In the Old Testament, the tithe was imposed on animals from herds and flocks (Lev. 27:32f.) as well as grain, vegetables, and fruits (Lev. 27:30-32). Mint, anise, and cummin are not mentioned in the Torah, so this is an instance of the extent to which the Pharisaic tradition extended beyond the original Mosaic Law. The Lord commends this tradition-"ye ought to have"-since it was a logical deduction from the general tithe.

"The heavier things" of the Law include the judgment, the mercy, and the faith-definite articles precede each noun. The Lord, therefore, has in mind specific judgment, mercy, and faith-no doubt the final judgment of God, the mercy of God extended in the sacrifice of Christ (Eph. 2:4, 5; 1~Pet. 1:3; Titus 3:5; Jude 1:21), and faith in this atoning sacrifice (Rom. 3:25; Gal. 2:16). These were all typified in the Law: judgment (Deut. 28 and 30), mercy (Ex. 34:6; Deut. 4:31), and faith in God's sacrifice (Ex. 4:5-9; 19:9; Lev. 17:11; Deut. 32:20).

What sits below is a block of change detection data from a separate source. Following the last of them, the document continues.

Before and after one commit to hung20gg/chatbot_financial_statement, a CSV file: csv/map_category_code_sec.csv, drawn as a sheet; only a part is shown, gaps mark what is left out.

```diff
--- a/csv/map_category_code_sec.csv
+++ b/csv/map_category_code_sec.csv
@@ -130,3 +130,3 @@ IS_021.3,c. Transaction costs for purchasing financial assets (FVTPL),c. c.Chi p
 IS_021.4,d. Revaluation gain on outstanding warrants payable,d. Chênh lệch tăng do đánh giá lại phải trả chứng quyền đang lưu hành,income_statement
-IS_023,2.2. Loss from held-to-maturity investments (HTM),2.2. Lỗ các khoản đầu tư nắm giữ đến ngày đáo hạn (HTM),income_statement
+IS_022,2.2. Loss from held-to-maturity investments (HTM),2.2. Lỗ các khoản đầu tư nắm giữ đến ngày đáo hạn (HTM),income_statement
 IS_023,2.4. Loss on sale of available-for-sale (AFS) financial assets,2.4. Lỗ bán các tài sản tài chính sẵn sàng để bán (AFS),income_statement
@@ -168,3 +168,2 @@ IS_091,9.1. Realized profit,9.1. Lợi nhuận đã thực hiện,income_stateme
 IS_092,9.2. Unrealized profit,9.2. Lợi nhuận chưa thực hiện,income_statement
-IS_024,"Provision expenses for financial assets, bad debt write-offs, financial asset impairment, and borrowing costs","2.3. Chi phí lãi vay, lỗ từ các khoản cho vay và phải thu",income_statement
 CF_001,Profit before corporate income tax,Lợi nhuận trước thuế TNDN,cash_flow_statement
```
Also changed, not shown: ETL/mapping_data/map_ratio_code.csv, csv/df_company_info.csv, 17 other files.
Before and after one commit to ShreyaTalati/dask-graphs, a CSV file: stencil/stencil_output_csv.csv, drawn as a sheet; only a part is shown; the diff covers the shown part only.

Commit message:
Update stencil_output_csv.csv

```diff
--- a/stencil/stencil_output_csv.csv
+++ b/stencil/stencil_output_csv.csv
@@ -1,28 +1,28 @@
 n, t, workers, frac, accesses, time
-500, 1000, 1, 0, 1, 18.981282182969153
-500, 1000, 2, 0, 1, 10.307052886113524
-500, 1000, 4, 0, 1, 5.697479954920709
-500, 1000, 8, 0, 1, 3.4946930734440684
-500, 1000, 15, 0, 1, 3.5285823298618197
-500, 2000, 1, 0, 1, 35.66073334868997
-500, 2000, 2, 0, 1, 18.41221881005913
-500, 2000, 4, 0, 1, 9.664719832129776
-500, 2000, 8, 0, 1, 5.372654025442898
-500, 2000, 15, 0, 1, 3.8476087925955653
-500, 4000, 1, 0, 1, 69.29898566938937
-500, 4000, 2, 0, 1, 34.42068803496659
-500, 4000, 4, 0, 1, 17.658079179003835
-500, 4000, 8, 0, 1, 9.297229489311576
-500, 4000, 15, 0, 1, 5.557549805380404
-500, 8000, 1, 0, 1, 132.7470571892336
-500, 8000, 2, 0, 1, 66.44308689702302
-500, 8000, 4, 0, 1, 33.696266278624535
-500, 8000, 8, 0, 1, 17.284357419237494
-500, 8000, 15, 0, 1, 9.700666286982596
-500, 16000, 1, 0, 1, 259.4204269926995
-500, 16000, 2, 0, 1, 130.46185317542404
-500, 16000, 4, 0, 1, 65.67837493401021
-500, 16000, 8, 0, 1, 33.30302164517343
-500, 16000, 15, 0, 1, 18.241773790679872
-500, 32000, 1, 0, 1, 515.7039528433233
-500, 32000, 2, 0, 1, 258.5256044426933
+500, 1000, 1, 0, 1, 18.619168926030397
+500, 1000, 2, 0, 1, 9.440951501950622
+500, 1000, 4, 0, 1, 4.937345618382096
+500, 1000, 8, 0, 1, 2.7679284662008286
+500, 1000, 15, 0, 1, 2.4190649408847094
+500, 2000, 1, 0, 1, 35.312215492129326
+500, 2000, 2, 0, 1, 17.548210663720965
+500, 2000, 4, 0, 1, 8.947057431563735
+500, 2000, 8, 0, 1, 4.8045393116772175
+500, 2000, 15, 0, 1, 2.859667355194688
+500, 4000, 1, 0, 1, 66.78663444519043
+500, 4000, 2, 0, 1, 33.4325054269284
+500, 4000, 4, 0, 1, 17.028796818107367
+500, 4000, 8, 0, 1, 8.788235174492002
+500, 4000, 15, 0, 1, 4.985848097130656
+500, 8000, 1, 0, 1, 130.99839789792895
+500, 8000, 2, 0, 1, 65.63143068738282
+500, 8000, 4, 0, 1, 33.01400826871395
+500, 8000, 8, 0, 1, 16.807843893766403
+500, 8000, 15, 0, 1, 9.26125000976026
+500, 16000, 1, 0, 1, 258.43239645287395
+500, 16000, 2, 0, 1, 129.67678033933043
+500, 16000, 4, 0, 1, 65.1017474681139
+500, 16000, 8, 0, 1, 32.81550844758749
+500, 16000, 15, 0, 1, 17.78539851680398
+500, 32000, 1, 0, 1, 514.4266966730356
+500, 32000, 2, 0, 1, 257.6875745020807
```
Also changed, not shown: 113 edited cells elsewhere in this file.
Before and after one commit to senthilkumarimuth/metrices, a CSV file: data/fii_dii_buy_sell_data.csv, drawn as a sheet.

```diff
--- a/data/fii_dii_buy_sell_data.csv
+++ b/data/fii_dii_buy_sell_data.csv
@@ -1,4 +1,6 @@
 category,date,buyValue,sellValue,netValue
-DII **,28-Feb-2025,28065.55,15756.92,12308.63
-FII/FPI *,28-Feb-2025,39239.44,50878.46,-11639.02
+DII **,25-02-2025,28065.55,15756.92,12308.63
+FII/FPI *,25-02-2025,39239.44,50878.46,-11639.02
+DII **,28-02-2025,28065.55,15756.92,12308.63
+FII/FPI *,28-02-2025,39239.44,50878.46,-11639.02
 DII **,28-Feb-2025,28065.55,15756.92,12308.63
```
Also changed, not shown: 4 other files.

"Strain" refers to the ancient custom of filtering wine. The "gnat" was selected to exemplify the meticulous application of the tithe to small things such as spices (mint, anise, and cummin), even though Jesus conceded the correctness of the practice. The hyperbole, "swallow a camel," on the other end of the extreme, corresponds to the carelessness of ignoring the weightier matters of the Law. The camel was selected not just because of its size but because it was an unclean animal. (Though "chewing the cud," camels do not "divide the hoof"; Lev. 11:4.) Obviously a Jew who attempted to swallow a gargantuan unclean animal was not paying much attention to what he was doing. Justice, mercy, and faith apparently had-not little, but-no part in Pharisaic doctrine, ethics, and spiritual life.

Do-It-Yourself Cleansing?

The sixth woe (vv. 25, 26) is pronounced upon hypocrisy in general:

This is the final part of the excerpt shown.